3 Oildale Poems
The man with the walking stick
is standing on the sidewalk in front
of the McDonald's
near the trailer court
filled with empty tin shacks
along McCord Avenue.
He waves to the woman
pulling a green suitcase
as if she were boarding a plane to
Morroco, South America or the Great White North.
cellophane cigarette wrappers
Buildings with green crosses,
and abandoned shopping carts
The Oildale Depot.
Smoke rises in the air
from his cigarette
and mine as I stand by my car
watching the woman walk down the sidewalk
as if she were leaving for somewhere or
leaving something behind.
Her short black hair
as if swaying in the wind

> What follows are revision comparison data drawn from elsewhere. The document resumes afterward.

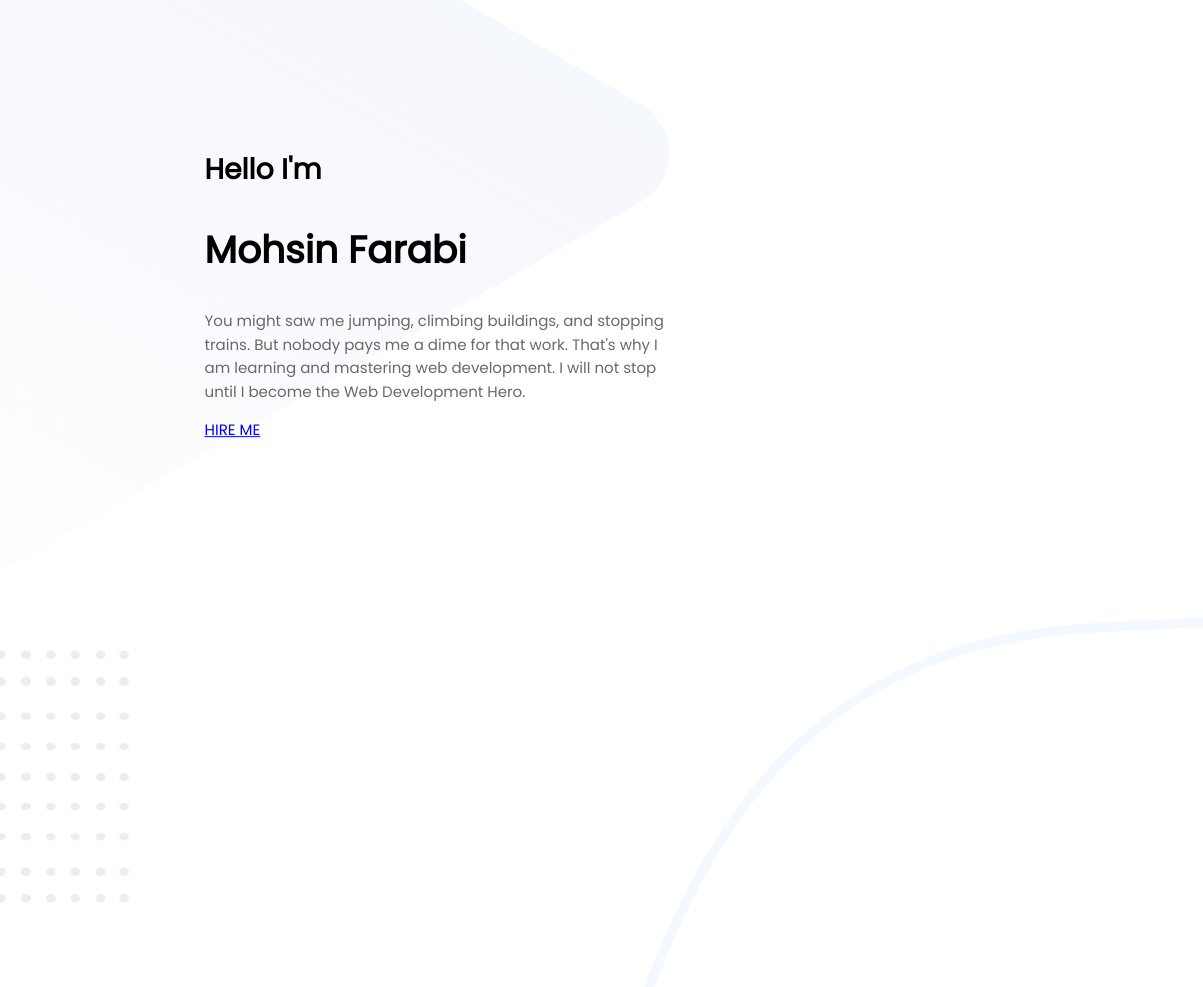
Repository: mohsinfarabi/personal-website
Page: index.html
These files come from the project's save history. The page is drawn as it stood at one moment and after the next save; the edit follows.
The browser window is 1280 px wide. The pictures show the whole page, at 94% of full size.

Above is the page before, as saved 2020-07-01 03:18:40.

### index.html
<!DOCTYPE html>
<html lang="en">

<head>
    <meta charset="UTF-8">
    <meta name="viewport" content="width=device-width, initial-scale=1.0">
    <link href="https://fonts.googleapis.com/css2?family=Poppins" rel="stylesheet">
    <link rel="stylesheet" href="style.css">
    <title>Farabi - Web Developer</title>
</head>

<body>
    <section class="header-banner">
        <div class="half-width">
            <h3>Hello I'm</h3>
            <h2>Mohsin Farabi</h2>
            <p>You might saw me jumping, climbing buildings, and stopping trains. But nobody pays me a dime for that work. That's why I am learning and mastering web development. I will not stop until I become the Web Development Hero.</p>
            <a class="link-button" target="_blank" href="https://www.linkedin.com/in/mohsin-farabi-68655040/">HIRE ME</a>
        </div>

    </section>



</body>

</html>

### style.css
body {
    margin: 0;
    font-family: 'Poppins', sans-serif;
}

h2 {
    font-size: 40px;
}

h3 {
    font-size: 30px;
}

p {
    color: dimgray;
}

.half-width {
    width: 40%;
    float: left;
    margin-left: 15%;
    margin-top: 10%;
    padding-left: 2%;
}

section {
    height: 900px;
    padding-bottom: 150px;
}

.header-banner {
    background-image: url("images/header-bg.png");
    background-repeat: no-repeat;
}

After the next save:
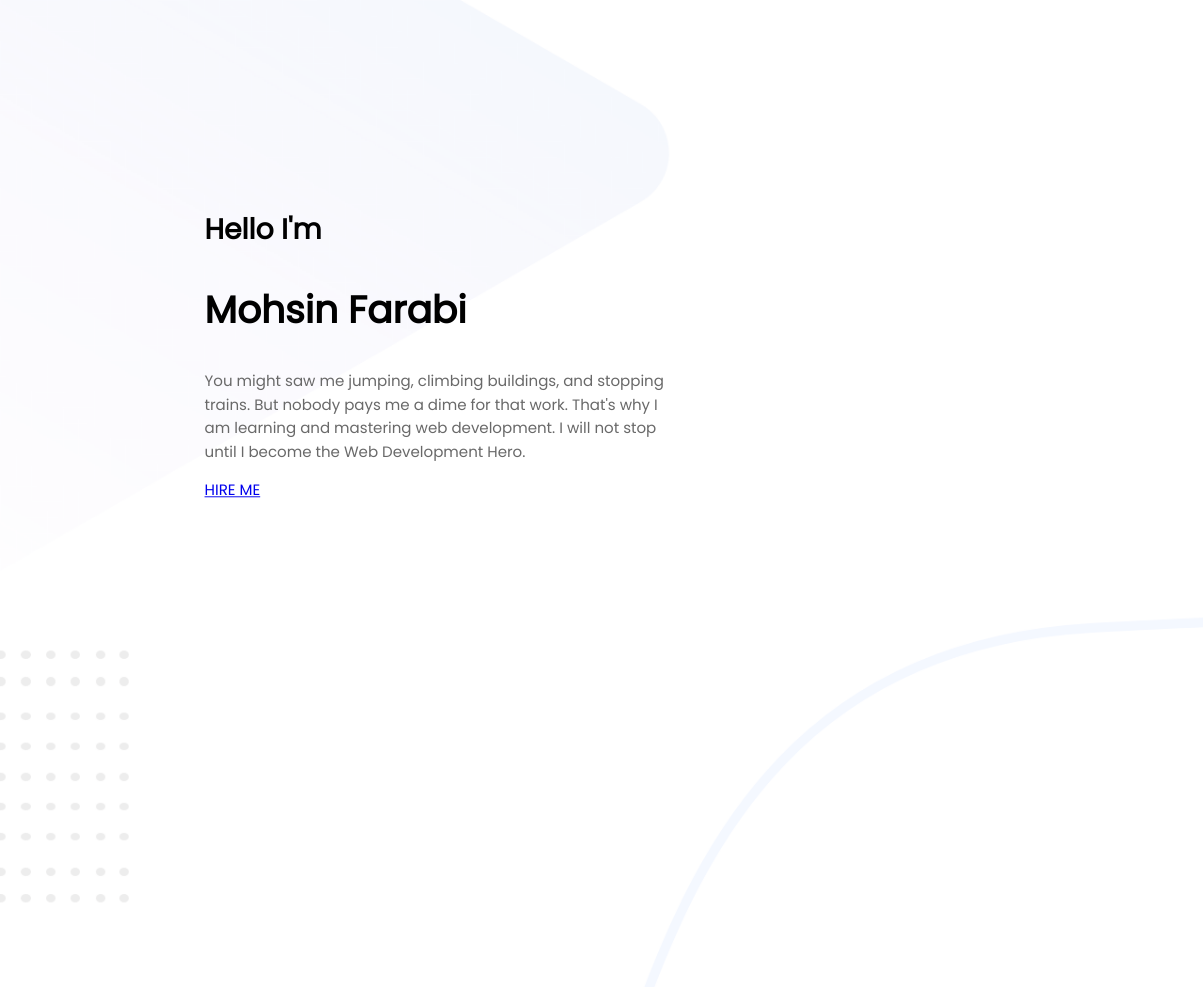
Saved 12 s later.
--- a/style.css
+++ b/style.css
@@ -19,7 +19,7 @@ p {
     width: 40%;
     float: left;
     margin-left: 15%;
-    margin-top: 10%;
+    margin-top: 15%;
     padding-left: 2%;
 }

and her hand rising
and anticipating the man with the walking stick
as he jaywalks
through the rapid traffic
on the avenue in front of the

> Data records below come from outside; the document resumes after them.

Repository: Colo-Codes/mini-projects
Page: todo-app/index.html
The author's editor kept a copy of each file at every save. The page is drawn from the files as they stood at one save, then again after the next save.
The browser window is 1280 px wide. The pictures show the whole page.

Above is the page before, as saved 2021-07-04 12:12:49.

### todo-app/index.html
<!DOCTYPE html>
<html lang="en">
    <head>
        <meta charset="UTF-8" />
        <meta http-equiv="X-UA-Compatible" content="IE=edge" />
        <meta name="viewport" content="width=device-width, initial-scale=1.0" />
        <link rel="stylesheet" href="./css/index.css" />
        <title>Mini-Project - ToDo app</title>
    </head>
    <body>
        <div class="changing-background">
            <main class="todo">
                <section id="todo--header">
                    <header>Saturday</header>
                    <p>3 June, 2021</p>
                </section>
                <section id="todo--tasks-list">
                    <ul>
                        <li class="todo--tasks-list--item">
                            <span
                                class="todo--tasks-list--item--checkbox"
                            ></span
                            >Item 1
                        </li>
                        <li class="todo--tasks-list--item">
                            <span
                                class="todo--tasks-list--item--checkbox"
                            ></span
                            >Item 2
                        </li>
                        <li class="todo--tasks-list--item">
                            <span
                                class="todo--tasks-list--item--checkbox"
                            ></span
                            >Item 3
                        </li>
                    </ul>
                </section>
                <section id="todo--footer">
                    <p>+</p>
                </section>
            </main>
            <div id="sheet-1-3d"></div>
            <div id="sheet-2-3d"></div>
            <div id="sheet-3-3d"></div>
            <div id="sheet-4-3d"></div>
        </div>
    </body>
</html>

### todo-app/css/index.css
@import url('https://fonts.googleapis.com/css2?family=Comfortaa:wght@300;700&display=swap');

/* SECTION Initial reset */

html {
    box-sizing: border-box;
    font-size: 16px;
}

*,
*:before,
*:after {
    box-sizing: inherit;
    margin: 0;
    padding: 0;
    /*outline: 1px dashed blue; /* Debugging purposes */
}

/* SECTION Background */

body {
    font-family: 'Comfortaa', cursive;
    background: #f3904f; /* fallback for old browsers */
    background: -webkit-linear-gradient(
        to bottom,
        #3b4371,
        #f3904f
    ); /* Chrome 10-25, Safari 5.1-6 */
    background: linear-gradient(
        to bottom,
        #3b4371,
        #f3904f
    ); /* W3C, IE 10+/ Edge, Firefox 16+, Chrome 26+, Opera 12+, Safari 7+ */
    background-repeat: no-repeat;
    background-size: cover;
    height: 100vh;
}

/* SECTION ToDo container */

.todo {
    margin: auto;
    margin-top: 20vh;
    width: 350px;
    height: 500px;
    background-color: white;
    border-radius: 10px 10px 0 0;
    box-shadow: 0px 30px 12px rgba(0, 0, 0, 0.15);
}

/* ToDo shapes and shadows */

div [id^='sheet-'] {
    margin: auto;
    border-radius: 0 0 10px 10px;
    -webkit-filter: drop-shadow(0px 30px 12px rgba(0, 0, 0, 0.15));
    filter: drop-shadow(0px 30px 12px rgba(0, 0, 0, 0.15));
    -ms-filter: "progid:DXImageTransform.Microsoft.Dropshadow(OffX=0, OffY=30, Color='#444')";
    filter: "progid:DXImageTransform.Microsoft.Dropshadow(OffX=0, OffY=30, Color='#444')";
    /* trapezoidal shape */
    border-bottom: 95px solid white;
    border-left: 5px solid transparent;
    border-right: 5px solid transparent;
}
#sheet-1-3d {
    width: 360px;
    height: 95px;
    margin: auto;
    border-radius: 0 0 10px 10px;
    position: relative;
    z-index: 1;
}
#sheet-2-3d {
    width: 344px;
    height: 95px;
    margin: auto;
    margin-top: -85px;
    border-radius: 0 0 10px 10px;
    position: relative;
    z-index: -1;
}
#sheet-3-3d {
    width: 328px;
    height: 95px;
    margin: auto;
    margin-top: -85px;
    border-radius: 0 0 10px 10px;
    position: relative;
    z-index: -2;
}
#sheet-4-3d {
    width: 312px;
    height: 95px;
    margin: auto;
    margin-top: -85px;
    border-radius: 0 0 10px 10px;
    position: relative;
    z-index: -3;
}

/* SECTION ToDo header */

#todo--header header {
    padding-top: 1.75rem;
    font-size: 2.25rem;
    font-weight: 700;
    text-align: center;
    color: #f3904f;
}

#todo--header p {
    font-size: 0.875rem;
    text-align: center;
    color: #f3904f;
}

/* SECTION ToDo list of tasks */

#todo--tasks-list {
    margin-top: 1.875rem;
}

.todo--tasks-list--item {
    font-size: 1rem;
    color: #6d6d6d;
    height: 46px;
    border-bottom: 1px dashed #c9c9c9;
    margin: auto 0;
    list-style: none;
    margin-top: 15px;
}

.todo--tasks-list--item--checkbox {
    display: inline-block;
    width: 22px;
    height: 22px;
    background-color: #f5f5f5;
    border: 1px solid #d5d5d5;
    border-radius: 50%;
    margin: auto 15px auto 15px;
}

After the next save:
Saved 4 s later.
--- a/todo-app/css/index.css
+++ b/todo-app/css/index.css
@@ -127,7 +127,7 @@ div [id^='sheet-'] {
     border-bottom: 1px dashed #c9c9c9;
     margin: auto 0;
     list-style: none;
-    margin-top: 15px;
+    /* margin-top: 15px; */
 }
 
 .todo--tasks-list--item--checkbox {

auto repair shop
and internet cafe gambling hall's
almost neon light
rising above the neighborhood
like an airport control tower.

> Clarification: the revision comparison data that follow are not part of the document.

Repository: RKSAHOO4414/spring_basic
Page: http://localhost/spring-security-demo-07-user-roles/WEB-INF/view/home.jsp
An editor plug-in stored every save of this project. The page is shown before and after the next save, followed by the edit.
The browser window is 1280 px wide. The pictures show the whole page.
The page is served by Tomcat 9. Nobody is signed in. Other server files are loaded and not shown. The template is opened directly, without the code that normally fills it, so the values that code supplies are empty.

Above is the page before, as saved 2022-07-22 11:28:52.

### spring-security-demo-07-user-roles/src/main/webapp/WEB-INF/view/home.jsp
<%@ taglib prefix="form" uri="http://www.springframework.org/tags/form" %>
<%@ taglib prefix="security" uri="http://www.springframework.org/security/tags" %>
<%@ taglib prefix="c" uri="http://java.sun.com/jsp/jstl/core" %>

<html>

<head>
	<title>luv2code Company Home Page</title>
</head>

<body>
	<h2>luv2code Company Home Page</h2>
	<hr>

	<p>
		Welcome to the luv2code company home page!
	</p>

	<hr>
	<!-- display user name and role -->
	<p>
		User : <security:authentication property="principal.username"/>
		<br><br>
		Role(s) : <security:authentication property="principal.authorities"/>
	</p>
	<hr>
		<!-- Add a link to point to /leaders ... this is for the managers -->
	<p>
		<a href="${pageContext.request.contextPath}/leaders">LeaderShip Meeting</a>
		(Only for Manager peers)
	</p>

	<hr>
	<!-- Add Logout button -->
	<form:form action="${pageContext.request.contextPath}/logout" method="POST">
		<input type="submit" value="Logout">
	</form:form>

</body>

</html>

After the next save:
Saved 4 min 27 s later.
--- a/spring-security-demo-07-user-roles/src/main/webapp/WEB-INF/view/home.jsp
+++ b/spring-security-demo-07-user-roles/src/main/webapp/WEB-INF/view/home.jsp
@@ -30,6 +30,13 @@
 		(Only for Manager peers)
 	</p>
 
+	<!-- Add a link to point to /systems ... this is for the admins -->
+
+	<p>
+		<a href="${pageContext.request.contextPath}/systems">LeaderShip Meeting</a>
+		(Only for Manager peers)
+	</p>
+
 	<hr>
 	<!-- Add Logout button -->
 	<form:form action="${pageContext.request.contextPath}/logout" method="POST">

The two embrace and smoke
rises above them
the way tiny clouds
envelope the mountains
in the Andes, or the Golden Gate Bridge
but the two stand still
in the streets of Oildale.
The Missing Window
When the man on the bicycle
I think of a polite response
No not today
I don't carry cash
or pretend to be hard of hearing
or have difficulty with the English language.
Have you seen my car he says
and I wonder if he means a toy
a cart he was pulling with recyclables
and he tells me about
the Ford with the broken window.
I've called the police he says and
they put out
he struggles for the letters and i say
a p b
and he says yes but thats it
and that someone took it
and his green Ford Impalla
with the back window tore out
he starts to say and this was all
the beginning and then huffs and shovles
off into the alley
his fingers were dirty and fresh scar
rode up the index finger on his left hand.
he had been in the same clothes for more than a day
and looked terribly tired.
I was ashamed of my moment of almost panic
and though to keep a look out
for Fords with missing windows and told him so.
i thought for a minute
if it was his house as well
and how he became to be relieved of his shelter
and wondered about the other actions
which happened after the start of his day
and sat back in my car
thankful for my windows
my clothes and the roads I could
navigate down through
and the rain.
I pull up past the car wash talkers
holding up signs and a photograph of a child.
Two of them are shaking rags in circles
as if they are trying to defy the laws of gravity
a young female
struggles to break the sound barrier
with her cacophony of
donations donations donations.
I feel the change jingle in my pocket as I
park in front of the mobile sign shop
next to the glass door and walled building
with white blinds
I walk into the back and talk to the woman
who reminds me of the pictures of
Appalachian folks I saw in grammar school
when i lived on the east coast
of the United States
and know that although she probably
never saw the eastern mountain ranges
she is of the same breed.
As well as the other denizens in
the darkly lit room
most sitting in front of computer terminals
none of the typing.
She slips me a piece of paper and gives me a
look i know well
and I look for a seat in the dark room
a few sounds like a video arcade
Can you smoke in here
NO says the woman who was behind the counter
and is now standing
in the middle of the room
doing her rounds
and then she pauses
Two women are sitting in the same chair
someone brings a dog in
and it sniffs the floor
walks under the rolling chairs
another voice speaks
to no one in particular
hes a cop.
I think he's a cop.
© 2017 Finn Liam Cooper